How to Log Out from Command Line in GNOME, KDE, XFCE & Other Linux Desktops

This simple tutorial shows how to run single command to log out Linux desktop sessions, including Gnome, Pantheon, Xfce4, KDE Plasma, Cinnamon, MATE, LXQt and LXDE.

Log out using a Linux command may be useful for system administrator or using in a bash script. Each desktop has its own command to do the trick. And here I’m going to list them below one by one.

1. Log out GNOME / Pantheon via single command:

For Ubuntu, Fedora workstation, and other Linux with GNOME, as well as Elementary OS Pantheon desktop. Simply run command below will bring up the ‘Log Out’ dialog, just like you click the system menu option:


In case you don’t want to see the confirm dialog, but log out directly after running the command, use:

gnome-session-quit --no-prompt

Sometimes an unfinished process may break the command, so you can force log out via the command below. And, it also functions without pop-up the confirm dialog.

gnome-session-quit --force

2. Command to Log out KDE Plasma:

For KDE 5, the command is a little bit different to other desktops. The log out command is:

qdbus org.kde.ksmserver /KSMServer logout <argument1> <argument2> <argument3>

The 3 arguments are numbers:

  • <argument1> can be: 0 no confirm, or 1 to pop-up confirm dialog.
  • <argument2> can be: 0 to log out, 1 to reboot, or 2 to hald.
  • And <argument3> can be: 0 to activate after all session have ended, 1 to activate if no active session, 2 to force log-out, or 3 to ask what to do if sessions are still active.

And the 3 arguments can be all ‘-1’ to use default user config if any.

For example, log out KDE 5 with confirm window, just like you click the start menu option use command:

qdbus org.kde.ksmserver /KSMServer logout 1 0 3

Or, force log-out without confirm even when there are unfinished jobs:

qdbus org.kde.ksmserver /KSMServer logout 0 0 2

3. Log out XFCE4 from command line:

For XUbuntu, Debian, and other Linux with XFCE4 Desktop environment, use the command below will do the same as you click log out option from system tray:


And you may use --logout flag, so it runs without popping up the confirm dialog:

xfce4-session-logout --logout

Like --force flag in GNOME, XFCE4 has --fast to activate quickly without saving current works.

xfce4-session-logout --fast

And, the command supports to specify which display session to log-out (get current display value via echo $DISPLAY):

xfce4-session-logout --display=DISPLAY

4. Command to log out MATE Desktop:

For the MATE desktop in Ubuntu MATE, Linux Mint, etc, you may run this command to log-out with confirm dialog:

mate-session-save --logout-dialog

To log out directly without user confirmation, use command:

mate-session-save --logout

Like GNOME and/or XFCE, there are also --force flag to log-out quickly without saving unfinished jobs, and --display to specify the display value.

5. Command to log out Cinnamon:

For Linux Mint Cinnamon and other Linux with this desktop environment, use command:


To get rid of the confirm dialog, using command:

cinnamon-session-quit --no-prompt

As well, there are --force and --display options for choice.

6. Log out LXQt via command:

For the LXQt desktop, I can only find the lxqt-leave command which brings up the confirm window that contains ‘Log out’, ‘Shutdown’, ‘Reboot’, etc.

Also, there’s lxqt-leave --logout command to show the log-out dialog only.

However,the command does not seem to have an option to skip confirm dialog …

7. Command to log out LXDE:

LXDE has the lxde-logout command to bring up the system shutdown menu including log out option.

There’s another command obsession-logout that can do similar job by specifying text to display:

obsession-logout --prompt="Text to display"

Like LXQt, it seems that no option to skip the user confirmation window.

That’s all.
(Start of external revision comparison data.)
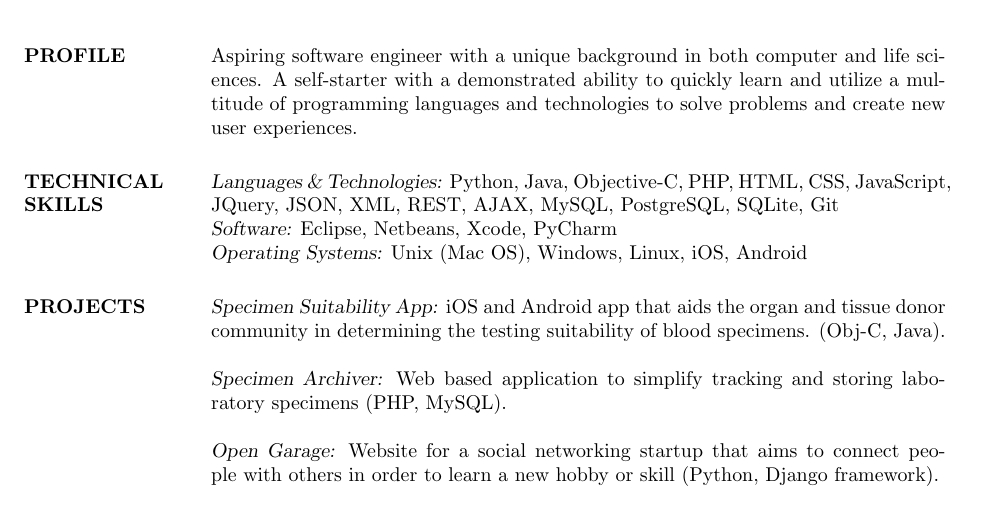
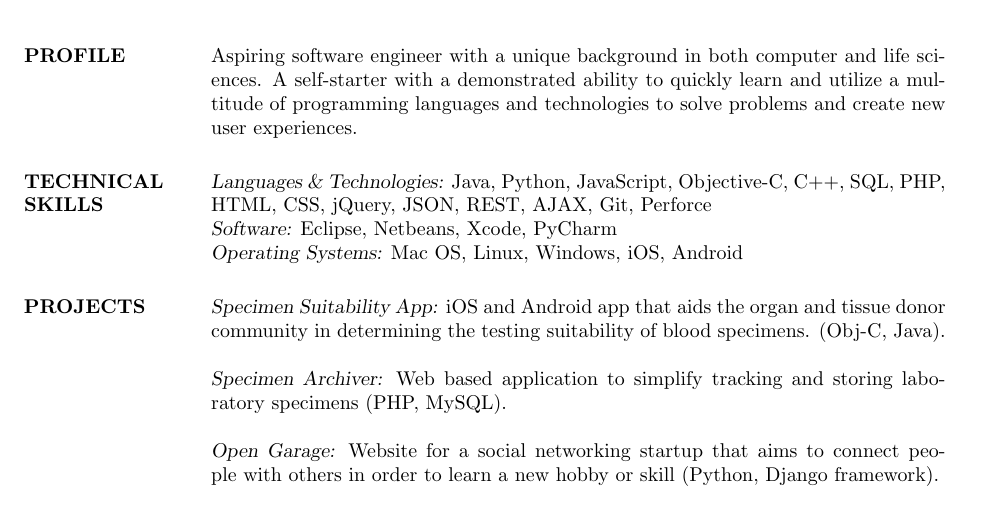
Before and after one commit to cheslip/resume-tex, a LaTeX CV (res9a.tex): part of the page, cut so that both start at the same text. Compiled offline with pdfLaTeX.

Commit message:
edited/reordered technical skills

```diff
--- a/res9a.tex
+++ b/res9a.tex
@@ -24,10 +24,10 @@
 		programming languages and technologies to solve problems and create new user experiences.
 
 \section{TECHNICAL \\ SKILLS}
-		{\sl Languages \& Technologies:} Python, Java, Objective-C, PHP, HTML, CSS, JavaScript, JQuery,
-		JSON, XML, REST, AJAX, MySQL, PostgreSQL, SQLite, Git \\
+		{\sl Languages \& Technologies:} Java, Python, JavaScript, Objective-C, C++, SQL, PHP, HTML, CSS, jQuery,
+		JSON, REST, AJAX, Git, Perforce \\
 		{\sl Software:} Eclipse, Netbeans, Xcode, PyCharm \\
-                	{\sl Operating Systems:} Unix (Mac OS), Windows, Linux, iOS, Android
+                	{\sl Operating Systems:} Mac OS, Linux, Windows, iOS, Android
 
 \section{PROJECTS}
 		{\sl Specimen Suitability App:}	iOS and Android app that aids the organ and tissue donor
```
Also changed, not shown: res9a.pdf.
If you know more other commands to log out a Linux desktop session, please leave comment below.

Hi, I'm Merilyn Ne, a computer geek working on Ubuntu Linux for many years and would like to write useful tips for beginners. Forgive me for language mistakes. I'm not a native speaker of English.